__Assignment__
If a record holds a picture, omit the picture, but copy everything else below exactly.

__Dataset__
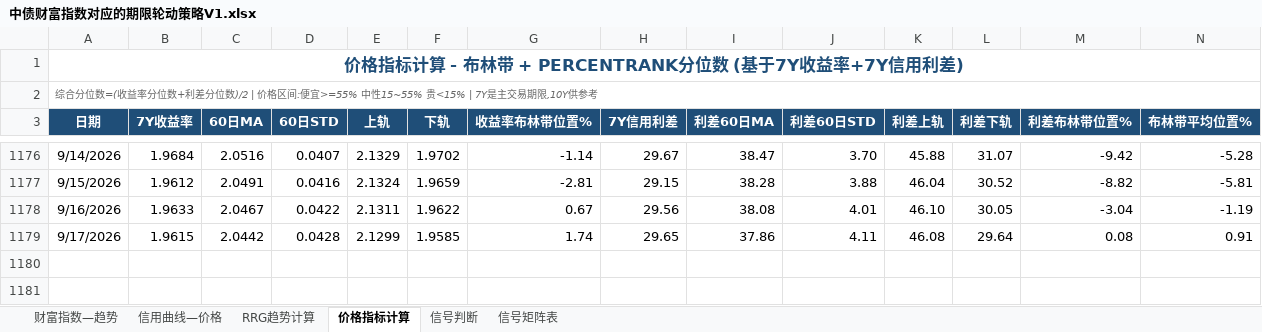
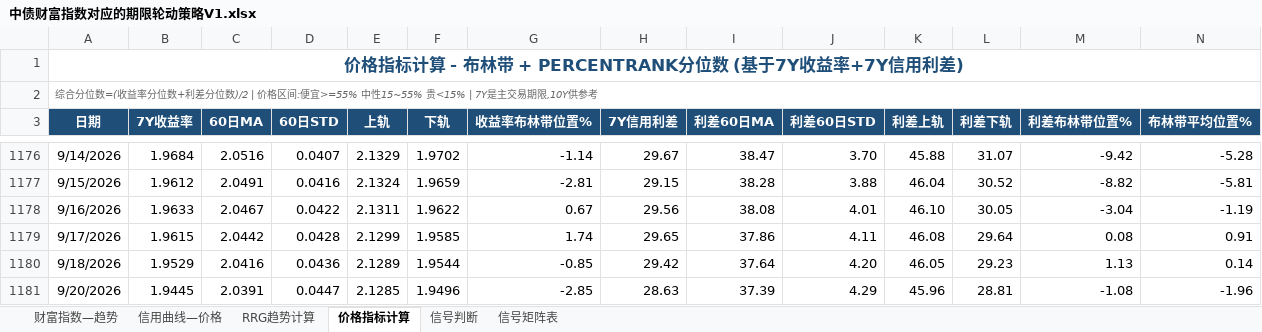
Before and after one commit to qwerfhnbdfs-cloud/chang-credit-strategy, an Excel workbook: 中债财富指数对应的期限轮动策略V1.xlsx, sheet 价格指标计算, drawn as a sheet; only a part is shown, gaps mark what is left out; values as stored, in another font and other column widths than the file's, no borders; rows hold the shown columns only; the diff names each change by its address in the sheet, - before the commit and + after, or states it on an @@ line.

```diff
--- a/中债财富指数对应的期限轮动策略V1.xlsx (sheet 价格指标计算)
+++ b/中债财富指数对应的期限轮动策略V1.xlsx (sheet 价格指标计算)
+row 1180: 9/18/2026 | 1.9529 | 2.0416 | 0.0436 | 2.1289 | 1.9544 | -0.85 | 29.42 | 37.64 | 4.20 | 46.05 | 29.23 | 1.13 | 0.14
+row 1181: 9/20/2026 | 1.9445 | 2.0391 | 0.0447 | 2.1285 | 1.9496 | -2.85 | 28.63 | 37.39 | 4.29 | 45.96 | 28.81 | -1.08 | -1.96
```
Also changed, not shown: sheet 财富指数—趋势, sheet 信用曲线—价格, sheet 信号判断, sheet RRG趋势计算.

__Exercise response__
Before and after one commit to qwerfhnbdfs-cloud/chang-credit-strategy, an Excel workbook: 中债财富指数对应的期限轮动策略V1.xlsx, sheet 价格指标计算, drawn as a sheet; only a part is shown, gaps mark what is left out; values as stored, in another font and other column widths than the file's, no borders; rows hold the shown columns only; the diff names each change by its address in the sheet, - before the commit and + after, or states it on an @@ line.

```diff
--- a/中债财富指数对应的期限轮动策略V1.xlsx (sheet 价格指标计算)
+++ b/中债财富指数对应的期限轮动策略V1.xlsx (sheet 价格指标计算)
+row 1180: 9/18/2026 | 1.9529 | 2.0416 | 0.0436 | 2.1289 | 1.9544 | -0.85 | 29.42 | 37.64 | 4.20 | 46.05 | 29.23 | 1.13 | 0.14
+row 1181: 9/20/2026 | 1.9445 | 2.0391 | 0.0447 | 2.1285 | 1.9496 | -2.85 | 28.63 | 37.39 | 4.29 | 45.96 | 28.81 | -1.08 | -1.96
```
Also changed, not shown: sheet 财富指数—趋势, sheet 信用曲线—价格, sheet 信号判断, sheet RRG趋势计算.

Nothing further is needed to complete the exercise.